With Alder Lake, Intel introduced its first hybrid-core architecture to moderate to critical acclaim. Raptor Lake doubles down on that approach with more cores than ever and sky-high clocks. Meteor Lake and Arrow Lake will be the second major step in rectifying the chip giant’s dated manufacturing philosophy by adding chiplets or tiles to the mix. In addition to improved core architectures, we’re also looking at the larger low-level cache.

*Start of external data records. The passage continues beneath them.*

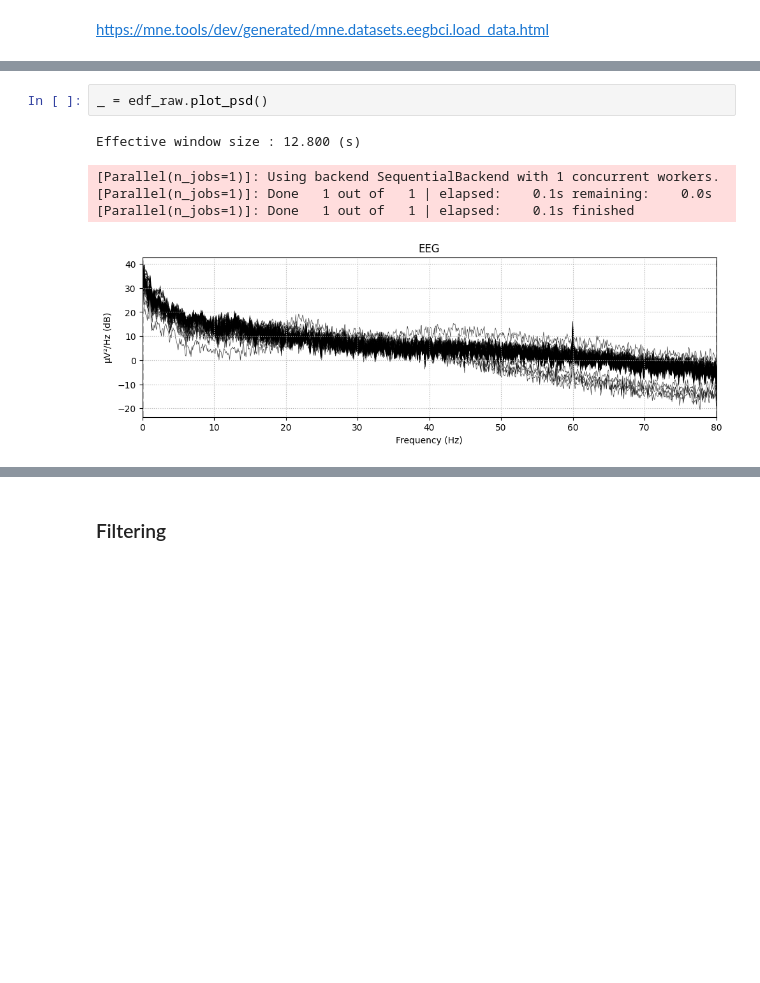
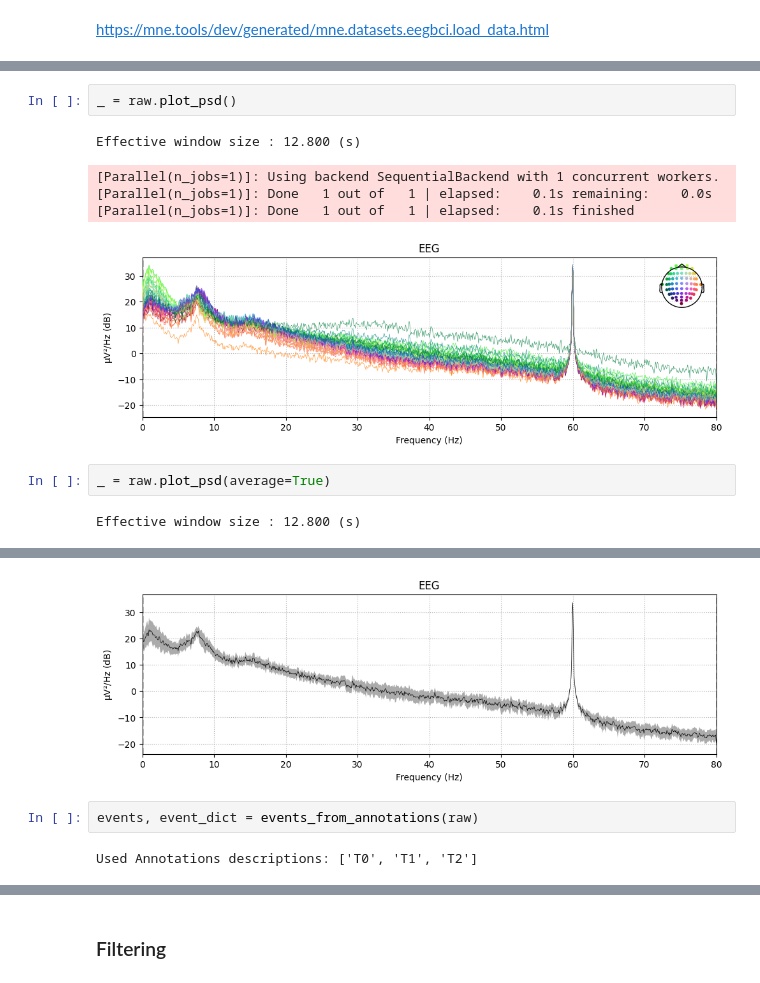
Before and after one commit to Bumbieris31/eegbci_analysis, a Jupyter notebook: total_perspective_vortex_guide.ipynb, the cells around one changed output, grey strips where cells are left out. Saved outputs shown, nothing was run; the diff lists cells and outputs as text; blank space fills up the shorter version.

```diff
--- a/total_perspective_vortex_guide.ipynb
+++ b/total_perspective_vortex_guide.ipynb
@@ -34,8 +71,12 @@ _ = edf_raw.plot(n_channels=10, scalings='auto', duration=40, remove_dc=False)
 # %%
-_ = edf_raw.plot_psd()
+_ = raw.plot_psd()
 # %% [output]
 Effective window size : 12.800 (s)
 [Parallel(n_jobs=1)]: Using backend SequentialBackend with 1 concurrent workers.
 [Parallel(n_jobs=1)]: Done   1 out of   1 | elapsed:    0.1s remaining:    0.0s
 [Parallel(n_jobs=1)]: Done   1 out of   1 | elapsed:    0.1s finished
-[figure, old version]
+[figure, new version]
+# %%
+_ = raw.plot_psd(average=True)
+# %% [output]
+Effective window size : 12.800 (s)
@@ -41,0 +86,5 @@ Effective window size : 12.800 (s)
+[figure, added]
+# %%
+events, event_dict = events_from_annotations(raw)
+# %% [output]
+Used Annotations descriptions: ['T0', 'T1', 'T2']
```
Also changed, not shown: parts of 23 cells of this notebook, 1 other file.
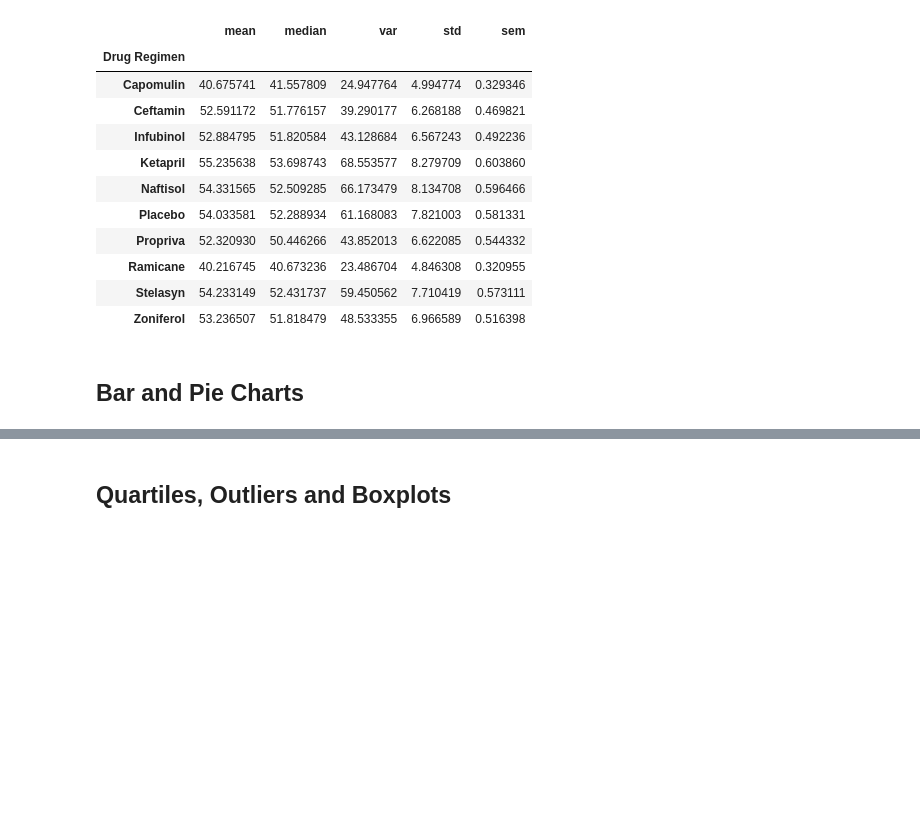
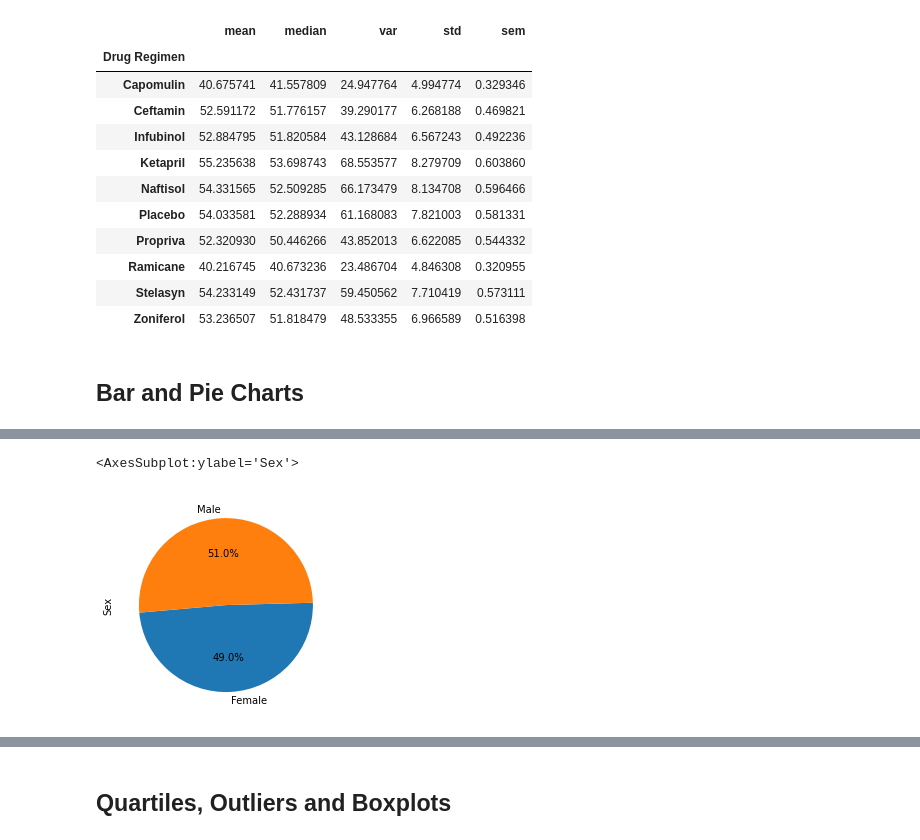
Before and after one commit to Dortilla/MatPlotLibChallenge, a Jupyter notebook: Pymaceuticals/pymaceuticals_starter.ipynb, the cells around one changed output, grey strips where cells are left out. Cells and saved outputs as stored; diff of their text form; code cells hidden in the pictures; blank space fills up the shorter version.

```diff
--- a/Pymaceuticals/pymaceuticals_starter.ipynb
+++ b/Pymaceuticals/pymaceuticals_starter.ipynb
@@ -150 +163,8 @@ tumorvolume_df2
+# %%
+# Generate a pie plot showing the distribution of female versus male mice using Pandas
+sex_pie = cleaned_df_v2.groupby(['Sex'])['Sex'].count() # Group by sex and count
+sex_pie.plot.pie(autopct='%1.1f%%', startangle=185) # Plot chart with largest value on top and percentages inside slices
+# %% [output]
+<AxesSubplot:ylabel='Sex'>
+[figure, added]
 # %%
```
Also changed, not shown: parts of 7 cells of this notebook.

Golden Cove increased the L2 cache to 1MB, and Raptor Cove further doubled it to 2MB. Redwood Cove will likely retain that buffer, but the Crestmont E-core will nearly double it. As per @OneRaichu, the next-gen efficiency core will feature a configurable L2 cache of up to 8MB. Like Gracemont, we’ll probably see 4-6MB clusters with Meteor Lake, succeeded by 8MB L2 cache buffers in Arrow Lake. It’s still a little early as we have no hard evidence at this point, so take this with your usual grain of salt.